With Vic’s former partner, Maurice, retired; his partner for the blink of an eye, Lisa Gutierrez, falling off the radar while she’s away being trained how to be a PsyCop; and his last partner, Roger, trying to make a human guinea pig out of Vic, we’re introduced in this book to a new partner, Zig. Though he doesn’t say much—he’s not the talkative sort—his actions speak well enough for him and he seems a decent fellow, so prepare for him to be around awhile. Also prepare for a gruesomely touching scene between Vic and Zig that alone puts another macabre touch on what Vic lives with day in and day out.
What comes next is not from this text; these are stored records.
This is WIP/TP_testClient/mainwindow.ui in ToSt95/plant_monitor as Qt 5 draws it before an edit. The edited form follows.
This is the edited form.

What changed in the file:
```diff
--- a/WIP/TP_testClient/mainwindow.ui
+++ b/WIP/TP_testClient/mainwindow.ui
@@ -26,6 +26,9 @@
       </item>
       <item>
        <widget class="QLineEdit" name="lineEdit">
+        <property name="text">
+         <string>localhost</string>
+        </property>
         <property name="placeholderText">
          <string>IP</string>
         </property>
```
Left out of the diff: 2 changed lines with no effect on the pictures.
Their first case together comes at the expense of Vic and Jacob’s long holiday weekend, but people are going missing and Vic gets called in to liaise with the non-living to try to figure out what’s happened to the men and women who’ve disappeared without a trace. The case itself turns out to be even more bizarre when it reveals itself to involve a spiritual ritualism that even Vic has never seen before (just when you think you’ve seen it all), and which gives this book its title. In working this case, we get the chance to see why Vic is such an asset to the “Spook Squad”, as well as why he’s the object of some scorn from the NPs—the non-PsyCops. We also get another delectable peek at Jordan Castillo Price’s imagination and her ability to draw readers in to her unreality.
It can’t be easy for a voice actor to narrate a book, especially considering the fact that actor is providing not only the narrative voice but the dialogue for every character in the book. This means the narrator must sort through his repertoire of accents and vocal pitches to find those that will fit within the story’s setting and suit not only the male but the female characters as well. What’s impressive about Pugh’s vocalization in Body and Soul is the range he manages to employ that brings to life an impressive number of role players in this book. Not only does he have Vic and Jacob down pat, but JCP has included Zig, as well as the Marks family, a few cops, Crash, assorted family members in a missing persons case, the kid at a hot dog stand, the perpetrators of a missing persons crime, and an assortment of ghosts in the book. Body and Soul asks much of Gomez Pugh’s talent, and he, in turn, delivers.
If you love speculative fiction at all, read all the books in this series, listen to the audiobooks that have already been released, love Victor Bayne and Jacob Marks as Jordan Castillo Price has written them, and get to know them a titch better in the way Gomez Pugh has brought them to life.
You can buy Body and Soul (PsyCop 3) here: